The dismissal of a nursery teacher for co-habiting with her boyfriend, contrary to her employer’s religious beliefs, and refusing to lie about it, had not suffered direct discrimination on the grounds of her religion.
Ms de Groen was employed as a teacher in a Jewish nursery runin accordance with ultra-orthodox Chabad principles. At a work-related barbecue, her boyfriend mentioned that they were co-habiting. The headteacher and managing director told Ms de Groen that her private life was of no concern to the nursery, but that it risked damaging the nursery’s reputation in the eyes of the parents. They went on to express their views that cohabitation outside marriage was wrong, that having children outside marriage was wrong, that, at the age of 23, time was passing for Ms de Groen to have children and that she should seek counselling if she had problems with the idea of marriage. They suggested that she tell the nursery that she was no longer cohabiting, even if that were not true, so that they could tell parents that this was what she had told them. However, Ms de Groen refused to do this, and she was dismissed for (among other things) “acting in contravention of the nursery’s culture, ethos and religious beliefs” and damaging the nursery’s reputation.
Ms de Groen brought claims of direct discrimination and harassment on the ground of sex, and direct and indirect discrimination on the ground of religion or belief. Her claims were successful before the employment tribunal. The nursery appealed.
The EAT allowed the appeal against the finding of direct religion or belief discrimination. The employment tribunal had found that the disciplinary process and dismissal were inextricably linked with Ms de Groen’s lack of belief that co-habitation outside marriage was wrong and with the nursery’s belief. Her dismissal was because she had cohabited, which was against the nursery owners’ religious beliefs, and because she had refused to lie by saying that she was no longer co-habiting. However, the EAT disagreed with the employment tribunal. It held that the employment tribunal had made a mistake in deciding that a direct discrimination claim could arise just because the employer was acting because of its own religion or belief. It is an important principle of discrimination law that the discriminator’s motive for less favourable treatment is immaterial. Additionally, any direct discrimination claim based on the discriminator’s own characteristics will fail because the discriminator acting on its own belief would act in the same way towards anyone, and there would be no difference in treatment with any comparator. The nursery owners’ appeal against the employment tribunal’s finding of indirect discrimination was also successful. The employment tribunal had found that the nursery’s position that “employees had to be prepared to make a dishonest statement about their relationship and/or private life in order to remain employed” and that this was a provision, criterion or practice. However, the EAT said that this was an error: this was an ad hoc solution, not a formal statement of practice or policy.
The nursery’s appeal against the finding of direct discrimination on the grounds of sex failed.
WHAT DOES THIS MEAN FOR EMPLOYERS?
This case is a reminder that it is the employee’s protected characteristic, not the employer’s, that is relevant for discrimination claims. For more on this please see our alert covering the Lee v Ashers Bakery case here.

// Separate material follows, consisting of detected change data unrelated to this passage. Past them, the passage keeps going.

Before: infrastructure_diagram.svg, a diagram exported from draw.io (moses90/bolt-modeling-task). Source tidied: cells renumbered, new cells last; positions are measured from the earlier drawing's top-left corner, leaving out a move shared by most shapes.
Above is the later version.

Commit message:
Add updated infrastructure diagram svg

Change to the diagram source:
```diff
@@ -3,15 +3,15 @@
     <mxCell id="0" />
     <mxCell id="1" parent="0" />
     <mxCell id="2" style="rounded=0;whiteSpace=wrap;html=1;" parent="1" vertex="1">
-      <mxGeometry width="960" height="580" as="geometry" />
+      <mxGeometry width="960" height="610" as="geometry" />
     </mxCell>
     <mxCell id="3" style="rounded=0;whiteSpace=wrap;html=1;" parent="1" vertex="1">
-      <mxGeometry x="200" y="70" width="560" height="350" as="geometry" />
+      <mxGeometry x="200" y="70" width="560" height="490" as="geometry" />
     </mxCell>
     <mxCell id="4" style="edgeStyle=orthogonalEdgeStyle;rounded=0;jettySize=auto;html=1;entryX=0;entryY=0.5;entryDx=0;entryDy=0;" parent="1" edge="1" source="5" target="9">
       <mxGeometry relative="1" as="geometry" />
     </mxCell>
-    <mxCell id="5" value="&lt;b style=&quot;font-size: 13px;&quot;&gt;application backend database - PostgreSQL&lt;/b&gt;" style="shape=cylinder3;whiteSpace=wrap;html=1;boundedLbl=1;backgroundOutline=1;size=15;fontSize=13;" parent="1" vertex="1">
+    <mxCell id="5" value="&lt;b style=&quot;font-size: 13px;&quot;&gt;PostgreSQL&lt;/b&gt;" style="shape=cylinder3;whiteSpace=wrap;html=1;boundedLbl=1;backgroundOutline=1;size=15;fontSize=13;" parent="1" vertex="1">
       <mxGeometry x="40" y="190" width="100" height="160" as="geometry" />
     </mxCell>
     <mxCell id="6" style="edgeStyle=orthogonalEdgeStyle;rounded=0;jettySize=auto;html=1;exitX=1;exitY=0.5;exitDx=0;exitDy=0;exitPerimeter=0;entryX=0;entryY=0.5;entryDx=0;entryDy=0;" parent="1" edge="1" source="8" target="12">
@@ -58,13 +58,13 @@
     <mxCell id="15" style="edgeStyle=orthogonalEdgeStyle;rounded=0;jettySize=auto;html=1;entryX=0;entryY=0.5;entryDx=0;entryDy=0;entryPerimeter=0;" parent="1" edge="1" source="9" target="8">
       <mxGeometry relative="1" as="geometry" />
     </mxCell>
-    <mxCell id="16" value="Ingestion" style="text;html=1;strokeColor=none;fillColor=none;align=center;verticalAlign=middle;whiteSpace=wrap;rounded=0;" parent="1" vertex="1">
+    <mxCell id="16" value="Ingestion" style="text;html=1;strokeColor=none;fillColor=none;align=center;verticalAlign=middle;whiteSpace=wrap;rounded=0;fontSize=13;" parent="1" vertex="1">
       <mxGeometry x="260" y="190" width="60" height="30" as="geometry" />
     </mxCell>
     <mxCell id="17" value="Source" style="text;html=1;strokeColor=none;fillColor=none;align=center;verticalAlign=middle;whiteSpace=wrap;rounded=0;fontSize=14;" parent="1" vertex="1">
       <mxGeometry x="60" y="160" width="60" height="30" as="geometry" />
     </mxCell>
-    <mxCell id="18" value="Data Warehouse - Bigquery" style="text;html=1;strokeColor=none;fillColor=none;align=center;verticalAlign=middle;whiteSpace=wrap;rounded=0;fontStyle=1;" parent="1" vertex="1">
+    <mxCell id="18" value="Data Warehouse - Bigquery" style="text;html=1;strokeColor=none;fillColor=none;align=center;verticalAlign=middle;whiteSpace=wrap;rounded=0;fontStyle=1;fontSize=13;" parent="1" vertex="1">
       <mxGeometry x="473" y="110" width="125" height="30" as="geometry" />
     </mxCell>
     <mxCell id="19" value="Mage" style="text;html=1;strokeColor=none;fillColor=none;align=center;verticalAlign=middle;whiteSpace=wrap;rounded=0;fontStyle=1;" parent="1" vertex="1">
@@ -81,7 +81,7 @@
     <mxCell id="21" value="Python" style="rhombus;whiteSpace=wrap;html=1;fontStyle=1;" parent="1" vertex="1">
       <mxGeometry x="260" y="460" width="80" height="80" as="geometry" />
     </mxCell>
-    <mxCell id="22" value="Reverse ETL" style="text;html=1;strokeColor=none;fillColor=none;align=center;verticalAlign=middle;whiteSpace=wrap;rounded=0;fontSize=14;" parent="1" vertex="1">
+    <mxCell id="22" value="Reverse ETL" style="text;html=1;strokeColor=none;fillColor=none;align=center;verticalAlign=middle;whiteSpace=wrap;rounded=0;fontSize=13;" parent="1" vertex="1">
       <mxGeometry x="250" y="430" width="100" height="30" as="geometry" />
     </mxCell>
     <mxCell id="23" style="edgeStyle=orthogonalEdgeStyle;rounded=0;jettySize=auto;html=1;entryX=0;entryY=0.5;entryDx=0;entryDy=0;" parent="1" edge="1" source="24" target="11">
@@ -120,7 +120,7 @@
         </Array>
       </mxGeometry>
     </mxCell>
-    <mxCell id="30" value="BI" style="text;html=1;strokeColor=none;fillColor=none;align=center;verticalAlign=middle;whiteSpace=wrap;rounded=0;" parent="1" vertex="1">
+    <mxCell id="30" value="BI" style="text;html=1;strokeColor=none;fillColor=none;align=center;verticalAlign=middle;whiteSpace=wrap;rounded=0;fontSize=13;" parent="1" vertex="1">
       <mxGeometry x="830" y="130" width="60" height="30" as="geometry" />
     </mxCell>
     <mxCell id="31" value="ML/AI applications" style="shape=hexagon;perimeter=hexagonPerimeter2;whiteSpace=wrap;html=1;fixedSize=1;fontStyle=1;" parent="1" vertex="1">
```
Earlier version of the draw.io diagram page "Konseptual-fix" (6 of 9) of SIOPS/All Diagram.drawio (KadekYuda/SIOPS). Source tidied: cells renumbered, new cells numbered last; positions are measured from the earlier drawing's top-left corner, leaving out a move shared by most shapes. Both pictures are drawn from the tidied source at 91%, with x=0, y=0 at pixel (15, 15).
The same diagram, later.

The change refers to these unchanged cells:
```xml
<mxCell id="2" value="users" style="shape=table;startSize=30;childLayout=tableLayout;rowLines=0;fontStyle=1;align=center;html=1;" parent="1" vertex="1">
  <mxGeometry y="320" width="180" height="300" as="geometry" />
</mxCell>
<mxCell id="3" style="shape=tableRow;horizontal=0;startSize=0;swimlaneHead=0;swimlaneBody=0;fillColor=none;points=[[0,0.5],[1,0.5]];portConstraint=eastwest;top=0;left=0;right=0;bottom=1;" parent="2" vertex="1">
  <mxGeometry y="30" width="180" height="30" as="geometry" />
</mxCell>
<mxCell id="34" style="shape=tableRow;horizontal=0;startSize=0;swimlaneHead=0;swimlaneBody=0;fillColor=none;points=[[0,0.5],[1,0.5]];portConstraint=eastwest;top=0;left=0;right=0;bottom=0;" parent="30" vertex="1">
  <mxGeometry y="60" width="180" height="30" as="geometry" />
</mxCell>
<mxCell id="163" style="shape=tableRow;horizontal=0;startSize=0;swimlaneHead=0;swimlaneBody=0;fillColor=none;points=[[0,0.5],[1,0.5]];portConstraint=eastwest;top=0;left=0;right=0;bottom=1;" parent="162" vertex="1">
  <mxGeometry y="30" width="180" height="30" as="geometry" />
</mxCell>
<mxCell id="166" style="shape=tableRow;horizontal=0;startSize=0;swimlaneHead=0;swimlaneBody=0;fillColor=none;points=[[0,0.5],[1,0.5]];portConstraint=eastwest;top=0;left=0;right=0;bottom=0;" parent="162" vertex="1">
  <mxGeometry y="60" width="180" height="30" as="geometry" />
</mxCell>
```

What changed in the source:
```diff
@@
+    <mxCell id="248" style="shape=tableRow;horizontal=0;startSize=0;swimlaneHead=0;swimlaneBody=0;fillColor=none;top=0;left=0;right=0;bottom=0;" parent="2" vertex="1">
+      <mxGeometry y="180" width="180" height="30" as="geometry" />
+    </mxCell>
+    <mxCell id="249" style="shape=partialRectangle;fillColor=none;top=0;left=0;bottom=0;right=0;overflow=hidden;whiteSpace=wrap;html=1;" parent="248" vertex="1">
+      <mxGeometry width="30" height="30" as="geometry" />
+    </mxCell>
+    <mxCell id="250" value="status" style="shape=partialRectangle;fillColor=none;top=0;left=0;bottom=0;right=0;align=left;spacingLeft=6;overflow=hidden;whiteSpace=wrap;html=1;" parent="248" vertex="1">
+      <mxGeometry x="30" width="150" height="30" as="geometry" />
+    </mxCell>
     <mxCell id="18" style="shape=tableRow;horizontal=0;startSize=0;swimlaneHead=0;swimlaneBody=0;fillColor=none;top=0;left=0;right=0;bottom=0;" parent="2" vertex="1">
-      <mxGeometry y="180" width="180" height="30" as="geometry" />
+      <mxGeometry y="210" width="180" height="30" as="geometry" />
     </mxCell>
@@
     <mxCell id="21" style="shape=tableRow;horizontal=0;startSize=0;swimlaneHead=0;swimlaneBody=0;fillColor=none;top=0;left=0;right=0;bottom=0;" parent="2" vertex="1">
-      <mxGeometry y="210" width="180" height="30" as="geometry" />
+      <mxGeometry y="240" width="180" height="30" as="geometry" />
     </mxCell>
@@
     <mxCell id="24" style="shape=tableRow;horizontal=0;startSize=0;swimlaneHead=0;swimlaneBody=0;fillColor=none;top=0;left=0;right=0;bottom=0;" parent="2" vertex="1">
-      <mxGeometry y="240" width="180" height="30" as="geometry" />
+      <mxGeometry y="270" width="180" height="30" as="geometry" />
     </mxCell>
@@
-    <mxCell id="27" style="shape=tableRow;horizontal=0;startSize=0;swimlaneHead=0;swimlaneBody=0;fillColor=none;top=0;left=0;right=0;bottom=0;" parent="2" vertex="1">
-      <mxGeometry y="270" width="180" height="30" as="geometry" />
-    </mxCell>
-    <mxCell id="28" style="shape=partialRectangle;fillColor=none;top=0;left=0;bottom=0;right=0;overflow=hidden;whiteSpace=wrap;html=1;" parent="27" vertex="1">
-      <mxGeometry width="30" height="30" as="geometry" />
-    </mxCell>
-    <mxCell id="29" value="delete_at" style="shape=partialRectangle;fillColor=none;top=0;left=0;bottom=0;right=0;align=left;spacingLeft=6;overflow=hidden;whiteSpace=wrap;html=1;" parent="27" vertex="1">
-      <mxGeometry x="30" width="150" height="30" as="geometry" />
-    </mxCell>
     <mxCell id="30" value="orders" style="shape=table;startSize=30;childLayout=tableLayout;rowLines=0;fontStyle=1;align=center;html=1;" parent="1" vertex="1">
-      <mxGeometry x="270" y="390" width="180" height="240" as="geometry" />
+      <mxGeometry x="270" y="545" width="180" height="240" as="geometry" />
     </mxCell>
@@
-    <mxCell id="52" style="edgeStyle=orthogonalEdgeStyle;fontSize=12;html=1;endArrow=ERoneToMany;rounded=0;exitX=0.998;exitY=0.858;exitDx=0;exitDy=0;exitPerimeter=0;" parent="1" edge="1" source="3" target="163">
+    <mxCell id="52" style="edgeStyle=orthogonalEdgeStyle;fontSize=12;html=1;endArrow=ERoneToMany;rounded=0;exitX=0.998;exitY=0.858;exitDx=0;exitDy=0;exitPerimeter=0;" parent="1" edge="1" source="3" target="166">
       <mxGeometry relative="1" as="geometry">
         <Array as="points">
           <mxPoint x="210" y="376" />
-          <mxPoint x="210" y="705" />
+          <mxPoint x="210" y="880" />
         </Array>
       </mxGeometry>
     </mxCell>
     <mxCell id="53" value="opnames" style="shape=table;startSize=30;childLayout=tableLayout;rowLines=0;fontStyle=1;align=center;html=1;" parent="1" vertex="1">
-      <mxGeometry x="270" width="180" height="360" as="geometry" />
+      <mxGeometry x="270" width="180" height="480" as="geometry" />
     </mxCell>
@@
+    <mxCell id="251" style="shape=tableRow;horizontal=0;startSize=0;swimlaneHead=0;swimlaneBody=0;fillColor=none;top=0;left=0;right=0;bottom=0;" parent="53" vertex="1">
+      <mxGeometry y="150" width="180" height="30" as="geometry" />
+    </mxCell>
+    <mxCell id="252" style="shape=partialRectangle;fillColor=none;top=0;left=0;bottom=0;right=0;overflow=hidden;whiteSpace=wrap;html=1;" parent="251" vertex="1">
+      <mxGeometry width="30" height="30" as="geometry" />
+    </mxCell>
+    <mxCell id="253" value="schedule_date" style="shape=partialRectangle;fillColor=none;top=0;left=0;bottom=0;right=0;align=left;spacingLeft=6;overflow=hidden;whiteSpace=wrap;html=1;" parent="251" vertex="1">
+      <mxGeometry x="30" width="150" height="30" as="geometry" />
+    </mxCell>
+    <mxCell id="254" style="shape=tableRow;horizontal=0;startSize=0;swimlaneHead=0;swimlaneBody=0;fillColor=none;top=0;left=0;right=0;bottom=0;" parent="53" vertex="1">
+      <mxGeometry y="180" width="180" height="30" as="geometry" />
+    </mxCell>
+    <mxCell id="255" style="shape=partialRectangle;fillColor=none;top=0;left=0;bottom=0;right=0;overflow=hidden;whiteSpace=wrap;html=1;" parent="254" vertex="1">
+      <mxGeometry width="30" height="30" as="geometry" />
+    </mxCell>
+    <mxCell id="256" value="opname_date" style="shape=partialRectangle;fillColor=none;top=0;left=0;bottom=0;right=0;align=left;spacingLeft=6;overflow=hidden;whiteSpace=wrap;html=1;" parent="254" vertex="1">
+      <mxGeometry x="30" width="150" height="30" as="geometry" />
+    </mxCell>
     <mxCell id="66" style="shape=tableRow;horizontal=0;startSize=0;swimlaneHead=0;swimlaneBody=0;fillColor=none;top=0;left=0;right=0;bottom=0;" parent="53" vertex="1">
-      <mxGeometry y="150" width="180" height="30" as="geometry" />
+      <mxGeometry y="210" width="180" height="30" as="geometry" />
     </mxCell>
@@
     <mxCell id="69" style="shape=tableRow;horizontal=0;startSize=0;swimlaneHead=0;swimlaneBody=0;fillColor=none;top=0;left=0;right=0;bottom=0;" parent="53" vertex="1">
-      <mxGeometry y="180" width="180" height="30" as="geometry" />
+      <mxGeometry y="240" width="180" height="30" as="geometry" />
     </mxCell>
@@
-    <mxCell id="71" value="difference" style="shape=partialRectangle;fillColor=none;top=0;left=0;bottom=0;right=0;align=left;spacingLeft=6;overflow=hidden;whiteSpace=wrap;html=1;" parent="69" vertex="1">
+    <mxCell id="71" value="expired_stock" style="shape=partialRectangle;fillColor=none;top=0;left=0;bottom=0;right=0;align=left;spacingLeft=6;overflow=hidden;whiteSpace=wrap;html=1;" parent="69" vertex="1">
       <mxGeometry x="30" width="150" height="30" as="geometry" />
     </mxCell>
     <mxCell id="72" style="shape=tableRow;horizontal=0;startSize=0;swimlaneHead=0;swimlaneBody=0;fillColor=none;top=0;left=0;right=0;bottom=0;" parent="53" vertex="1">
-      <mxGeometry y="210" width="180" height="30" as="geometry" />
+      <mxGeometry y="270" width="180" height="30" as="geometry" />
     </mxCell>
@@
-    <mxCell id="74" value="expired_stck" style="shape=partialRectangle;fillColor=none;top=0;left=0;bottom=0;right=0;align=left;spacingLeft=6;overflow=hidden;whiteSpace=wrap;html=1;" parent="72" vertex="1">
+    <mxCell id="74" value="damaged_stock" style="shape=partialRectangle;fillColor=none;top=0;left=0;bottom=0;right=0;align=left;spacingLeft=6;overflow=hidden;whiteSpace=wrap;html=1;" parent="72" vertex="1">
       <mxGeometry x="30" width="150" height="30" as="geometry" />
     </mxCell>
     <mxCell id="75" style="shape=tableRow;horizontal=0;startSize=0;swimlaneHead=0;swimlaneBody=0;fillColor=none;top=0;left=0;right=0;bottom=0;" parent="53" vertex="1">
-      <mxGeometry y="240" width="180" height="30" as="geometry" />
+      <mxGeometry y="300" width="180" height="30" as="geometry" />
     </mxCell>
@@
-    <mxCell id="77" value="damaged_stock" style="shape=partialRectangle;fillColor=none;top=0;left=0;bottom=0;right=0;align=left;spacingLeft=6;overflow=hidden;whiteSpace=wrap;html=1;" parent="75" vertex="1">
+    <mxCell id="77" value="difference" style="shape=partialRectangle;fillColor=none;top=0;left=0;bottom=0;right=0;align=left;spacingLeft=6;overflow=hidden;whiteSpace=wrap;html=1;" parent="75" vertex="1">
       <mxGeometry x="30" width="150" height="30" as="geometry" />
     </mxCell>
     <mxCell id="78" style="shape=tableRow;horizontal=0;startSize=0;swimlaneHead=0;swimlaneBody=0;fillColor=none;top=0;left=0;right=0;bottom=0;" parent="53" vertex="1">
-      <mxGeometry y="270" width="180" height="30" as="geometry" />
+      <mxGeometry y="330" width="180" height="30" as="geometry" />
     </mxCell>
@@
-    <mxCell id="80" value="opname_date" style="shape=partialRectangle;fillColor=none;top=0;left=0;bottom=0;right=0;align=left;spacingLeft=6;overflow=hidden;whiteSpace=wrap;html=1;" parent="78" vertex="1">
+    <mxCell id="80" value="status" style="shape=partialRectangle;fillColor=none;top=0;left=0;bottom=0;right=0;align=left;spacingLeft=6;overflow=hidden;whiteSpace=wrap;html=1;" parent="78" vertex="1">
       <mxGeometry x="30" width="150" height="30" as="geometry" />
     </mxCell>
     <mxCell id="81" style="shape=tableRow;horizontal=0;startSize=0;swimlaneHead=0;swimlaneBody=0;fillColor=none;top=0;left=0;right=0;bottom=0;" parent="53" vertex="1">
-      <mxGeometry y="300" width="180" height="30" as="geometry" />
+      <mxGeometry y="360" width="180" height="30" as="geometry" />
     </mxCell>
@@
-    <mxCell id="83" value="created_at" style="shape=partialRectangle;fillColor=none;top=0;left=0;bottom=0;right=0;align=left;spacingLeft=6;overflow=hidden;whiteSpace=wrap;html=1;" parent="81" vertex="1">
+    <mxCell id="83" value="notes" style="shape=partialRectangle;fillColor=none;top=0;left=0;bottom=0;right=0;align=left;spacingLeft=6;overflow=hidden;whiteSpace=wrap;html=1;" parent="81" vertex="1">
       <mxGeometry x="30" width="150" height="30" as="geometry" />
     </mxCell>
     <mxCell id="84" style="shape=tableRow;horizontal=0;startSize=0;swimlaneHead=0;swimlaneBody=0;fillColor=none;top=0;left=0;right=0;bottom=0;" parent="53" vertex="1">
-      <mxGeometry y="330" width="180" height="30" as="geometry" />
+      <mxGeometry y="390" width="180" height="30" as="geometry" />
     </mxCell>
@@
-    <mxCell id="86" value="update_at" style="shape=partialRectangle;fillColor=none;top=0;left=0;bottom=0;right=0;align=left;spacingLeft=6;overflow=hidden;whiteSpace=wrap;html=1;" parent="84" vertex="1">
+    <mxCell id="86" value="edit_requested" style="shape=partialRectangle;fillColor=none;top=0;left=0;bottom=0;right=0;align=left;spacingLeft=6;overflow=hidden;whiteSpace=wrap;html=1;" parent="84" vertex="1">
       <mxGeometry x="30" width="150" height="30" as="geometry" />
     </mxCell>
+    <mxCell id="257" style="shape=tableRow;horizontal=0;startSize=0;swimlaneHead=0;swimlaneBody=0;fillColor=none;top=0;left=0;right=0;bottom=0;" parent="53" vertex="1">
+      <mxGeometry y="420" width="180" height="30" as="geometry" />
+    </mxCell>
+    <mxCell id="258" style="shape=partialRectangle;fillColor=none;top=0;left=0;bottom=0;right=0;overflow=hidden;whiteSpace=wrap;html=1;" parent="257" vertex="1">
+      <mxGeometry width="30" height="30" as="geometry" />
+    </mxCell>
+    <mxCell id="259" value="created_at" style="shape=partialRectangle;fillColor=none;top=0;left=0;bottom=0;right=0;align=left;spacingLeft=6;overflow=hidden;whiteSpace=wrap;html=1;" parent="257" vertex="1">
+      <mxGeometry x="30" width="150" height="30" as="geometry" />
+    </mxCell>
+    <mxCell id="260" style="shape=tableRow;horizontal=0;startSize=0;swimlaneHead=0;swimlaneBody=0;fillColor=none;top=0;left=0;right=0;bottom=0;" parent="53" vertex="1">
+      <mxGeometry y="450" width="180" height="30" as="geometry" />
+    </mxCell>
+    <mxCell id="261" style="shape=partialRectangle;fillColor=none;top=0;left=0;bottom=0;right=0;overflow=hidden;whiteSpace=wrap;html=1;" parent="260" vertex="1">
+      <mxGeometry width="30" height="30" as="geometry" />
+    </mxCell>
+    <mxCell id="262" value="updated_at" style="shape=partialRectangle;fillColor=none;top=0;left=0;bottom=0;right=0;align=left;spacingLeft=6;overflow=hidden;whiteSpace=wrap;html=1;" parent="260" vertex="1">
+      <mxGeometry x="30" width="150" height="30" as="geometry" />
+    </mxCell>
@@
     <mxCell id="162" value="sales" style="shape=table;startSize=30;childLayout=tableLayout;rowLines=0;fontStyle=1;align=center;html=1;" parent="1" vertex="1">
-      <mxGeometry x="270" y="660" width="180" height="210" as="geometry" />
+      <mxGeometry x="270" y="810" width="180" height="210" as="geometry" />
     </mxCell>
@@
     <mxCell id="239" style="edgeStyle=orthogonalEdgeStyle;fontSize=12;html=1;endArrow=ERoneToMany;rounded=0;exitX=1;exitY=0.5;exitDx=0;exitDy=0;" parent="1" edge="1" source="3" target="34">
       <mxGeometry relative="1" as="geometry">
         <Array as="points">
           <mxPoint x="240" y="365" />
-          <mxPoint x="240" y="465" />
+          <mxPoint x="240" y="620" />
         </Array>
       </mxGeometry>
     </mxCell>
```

The judge also made some useful comments about the common practice of claimants of trying to shoehorn a single set of events into multiple legal categories. He discouraged this practice and recommended that claimants stay focussed on claims that “represent a realistic fit” to the events. These comments should be useful for employers defending claims where a Claimant has pleaded the same facts in multiple ways. The EAT’s comments in this case should be useful to narrow lists of issues in advance of preliminary hearings hopefully making hearings less complex.